What makes a "wrapping quality"

 

 

What makes a wrap wrap the way it does?  is it the weave?  the fibers?  the yarn thickness?  the density?  what if I told you it was ALL of that and more.  When someone asks for wrapping qualities, there are soooo many things to consider.  I'm going to try to get into it here as best as I can, and answer all the questions that people often ask me.

Lets start with the most basic thing.  The yarn.  The yarn itself plays a huge part of how the wrap is going to feel.  Rayons, no matter what the rayon is, is going to be  cool to the touch, and soapy.  From peppermint, to rose, to sacandra glabra, to tencel.  They each have their own tiny quirks but for the most part, they all act the same way.  But it doesn't just end at that.  The way the yarn is plied, the twist, all play a part in how the finished product will feel.  The tighter the twist, the more energy in the yarn, the bouncier it will feel.  The looser the twist, the softer the yarn.  (think of braiding your hair:  A tight braid will spring up and down if pulled, and it will also be stiffer then a lose braid).  So, one weavers silk, for example, may not be the same as another weavers silk, even if its the same kind of silk.   This may not be something so easily ascertained, but its something to ask about when considering a weft choice, and I bring it up because of a recent conversation about plied yarn vs not plied yarn.  a 2 ply yarn is **generally** looser and less energetic then a single ply.  A single ply yarn, spun very thick, may be less energetic though so be sure to ask. 

Besides ply and twist, the combination of warp and weft play a role. 
A soapy warp + soapy weft = more soapy.   
soapy warp + textured weft = balanced
Textured warp + textured weft = super textured

This may seem like an obvious statement but i see people often shy away from soapy wefts b/c they don't like soapy things but I promise you should try it just once on a textured warp and see what you think.

But again...these are generalizations and it doesn't end there.  For example, a wrap made with a tencel weft and  a RS warp, woven in a weave with a lot of floats in the weft, you will fell the tencel more then a piece woven in the same  combination in plain weave, a weave with NO floats.   On the same token, a wrap with long warp floats, you'll feel the warp fiber more.


Confused yet?  I know there is so much to consider!!  So lets get more into the weave.  Bounce and recoil, cushyness, airyness...all come into play with the weave.  To go back to my example of plain weave, which goes over under, over under, there are NO floats.  It is a very solid weave.  It shows the warp off amazingly. . It is dense.  Its strong.  It has no  give.  The same goes for a 2/2 straight twill.  Or any weave that has floats under 3.  But plain-weave would be the most extreme example....And on the far end of that would be twills that have floats of 7 in some cases.  They are cushy and airy.  In between these two are crackles.  Crackles are made up of plain weave sections, and twill sections.  4 shaft crackles tend to be thick and cushy, but the large the twill pattern becomes, and the more plain weave you add...the flatter and denser it becomes.

The last thing to consider is DENSITY.  that is how dense the warp is set, and how dense the weft is woven in.  Carry Om wraps are woven to be balanced, or at least as balanced as we can get them .  We aim to have them dense and non shifty no matter what the fibers, whether they be slippery or not.  This is a big factor here because a lot of people have said they don't like soapy wraps, or they don't like bamboo, or tencel b/c of sag, and my answer to that is they haven't tried one that was woven dense enough.    Things shift, and sag, and dig, when the threads have room to move around.
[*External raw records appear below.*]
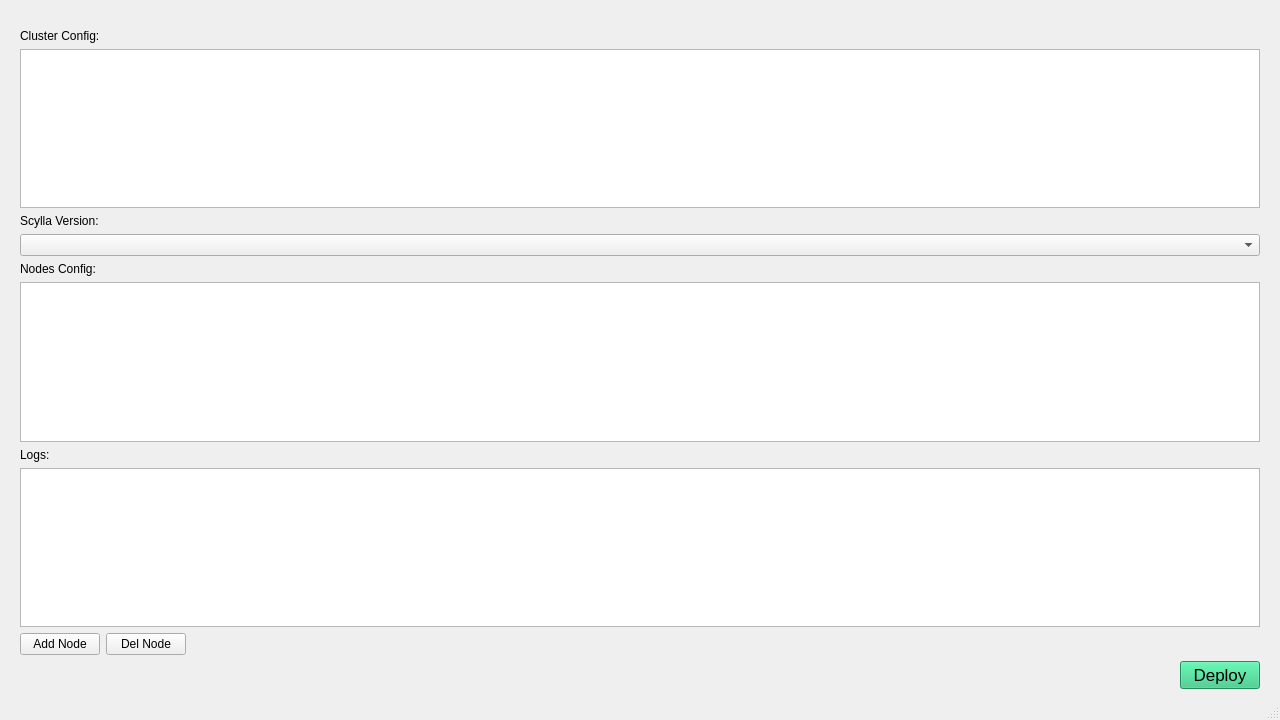
Old version of the form scylla.ui in the repository asias/scylla-cluster-manager.
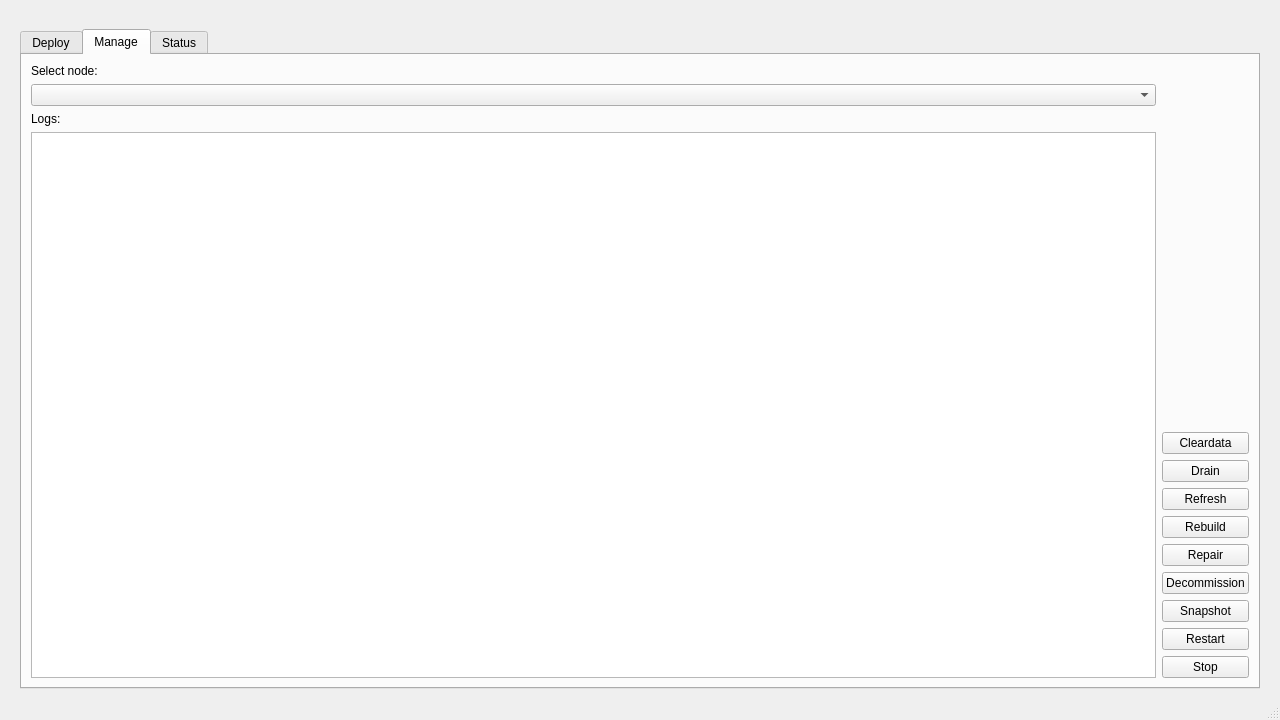
New version of the form. The open tabs and pages were chosen to show the change.

Commit message: Add manage and status tab

Diff of the .ui file:
```diff
--- a/scylla.ui
+++ b/scylla.ui
@@ -32,6 +32,16 @@
      </widget>
     </item>
     <item>
+     <widget class="QTabWidget" name="tabWidget">
+      <property name="currentIndex">
+       <number>0</number>
+      </property>
+      <widget class="QWidget" name="tab">
+       <attribute name="title">
+        <string>Deploy</string>
+       </attribute>
+       <layout class="QVBoxLayout" name="verticalLayout_5">
+        <item>
      <layout class="QVBoxLayout" name="verticalLayout">
       <item>
        <widget class="QLabel" name="label">
@@ -175,6 +185,159 @@
        </layout>
       </item>
      </layout>
+        </item>
+       </layout>
+      </widget>
+      <widget class="QWidget" name="tab_2">
+       <attribute name="title">
+        <string>Manage</string>
+       </attribute>
+       <layout class="QGridLayout" name="gridLayout_4">
+        <item row="1" column="1">
+         <layout class="QVBoxLayout" name="verticalLayout_3">
+          <item>
+           <widget class="QLabel" name="label_6">
+            <property name="text">
+             <string>Select node:</string>
+            </property>
+           </widget>
+          </item>
+          <item>
+           <widget class="QComboBox" name="manage_select_node"/>
+          </item>
+          <item>
+           <widget class="QLabel" name="label_5">
+            <property name="text">
+             <string>Logs:</string>
+            </property>
+           </widget>
+          </item>
+          <item>
+           <widget class="QTextEdit" name="textEdit"/>
+          </item>
+         </layout>
+        </item>
+        <item row="1" column="2">
+         <layout class="QGridLayout" name="gridLayout_6">
+          <item row="6" column="2">
+           <widget class="QPushButton" name="pushButton_3">
+            <property name="text">
+             <string>Repair</string>
+            </property>
+           </widget>
+          </item>
+          <item row="4" column="2">
+           <widget class="QPushButton" name="pushButton_6">
+            <property name="text">
+             <string>Refresh</string>
+            </property>
+           </widget>
+          </item>
+          <item row="10" column="2">
+           <widget class="QPushButton" name="pushButton_5">
+            <property name="text">
+             <string>Snapshot</string>
+            </property>
+           </widget>
+          </item>
+          <item row="5" column="2">
+           <widget class="QPushButton" name="pushButton_4">
+            <property name="text">
+             <string>Rebuild</string>
+            </property>
+           </widget>
+          </item>
+          <item row="14" column="2">
+           <widget class="QPushButton" name="pushButton_10">
+            <property name="text">
+             <string>Stop</string>
+            </property>
+           </widget>
+          </item>
+          <item row="2" column="2">
+           <widget class="QPushButton" name="pushButton_8">
+            <property name="text">
+             <string>Drain</string>
+            </property>
+           </widget>
+          </item>
+          <item row="7" column="2">
+           <widget class="QPushButton" name="pushButton_2">
+            <property name="text">
+             <string>Decommission</string>
+            </property>
+           </widget>
+          </item>
+          <item row="0" column="2">
+           <spacer name="verticalSpacer">
+            <property name="orientation">
+             <enum>Qt::Vertical</enum>
+            </property>
+            <property name="sizeHint" stdset="0">
+             <size>
+              <width>20</width>
+              <height>40</height>
+             </size>
+            </property>
+           </spacer>
+          </item>
+          <item row="12" column="2">
+           <widget class="QPushButton" name="pushButton_9">
+            <property name="text">
+             <string>Restart</string>
+            </property>
+           </widget>
+          </item>
+          <item row="1" column="2">
+           <widget class="QPushButton" name="pushButton_7">
+            <property name="text">
+             <string>Cleardata</string>
+            </property>
+           </widget>
+          </item>
+         </layout>
+        </item>
+       </layout>
+      </widget>
+      <widget class="QWidget" name="tab_3">
+       <attribute name="title">
+        <string>Status</string>
+       </attribute>
+       <layout class="QVBoxLayout" name="verticalLayout_7">
+        <item>
+         <layout class="QGridLayout" name="gridLayout_2">
+          <item row="1" column="1">
+           <widget class="QPushButton" name="pushButton">
+            <property name="text">
+             <string>Refresh</string>
+            </property>
+           </widget>
+          </item>
+          <item row="1" column="0">
+           <spacer name="horizontalSpacer_2">
+            <property name="orientation">
+             <enum>Qt::Horizontal</enum>
+            </property>
+            <property name="sizeHint" stdset="0">
+             <size>
+              <width>40</width>
+              <height>20</height>
+             </size>
+            </property>
+           </spacer>
+          </item>
+          <item row="0" column="0">
+           <widget class="QTableWidget" name="tableWidget">
+            <attribute name="horizontalHeaderStretchLastSection">
+             <bool>false</bool>
+            </attribute>
+           </widget>
+          </item>
+         </layout>
+        </item>
+       </layout>
+      </widget>
+     </widget>
     </item>
    </layout>
   </widget>
```
Lines whose indentation alone changed are shown as unchanged. The commit also changes 2 other files.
It also goes back to the floats too though, because the longer the floats, the more you will feel them moving around.  (think of a float as the amount of space until the end is stuck down again with another string) 

So...things to consider when planning out your perfect piece are
Yarn twist and ply. - is the yarn energetic? 
Weave - is it a flat weave?  will it impact the thickness combining w/ a thick weft?
Floats - do you prefer a tighter weave?
Density - Ask your weaver how dense they plan on making the warp, what is the Sett? 

The fun is experimenting, and trying different combinations.  I've been weaving for 6 years and I'm still learning every day!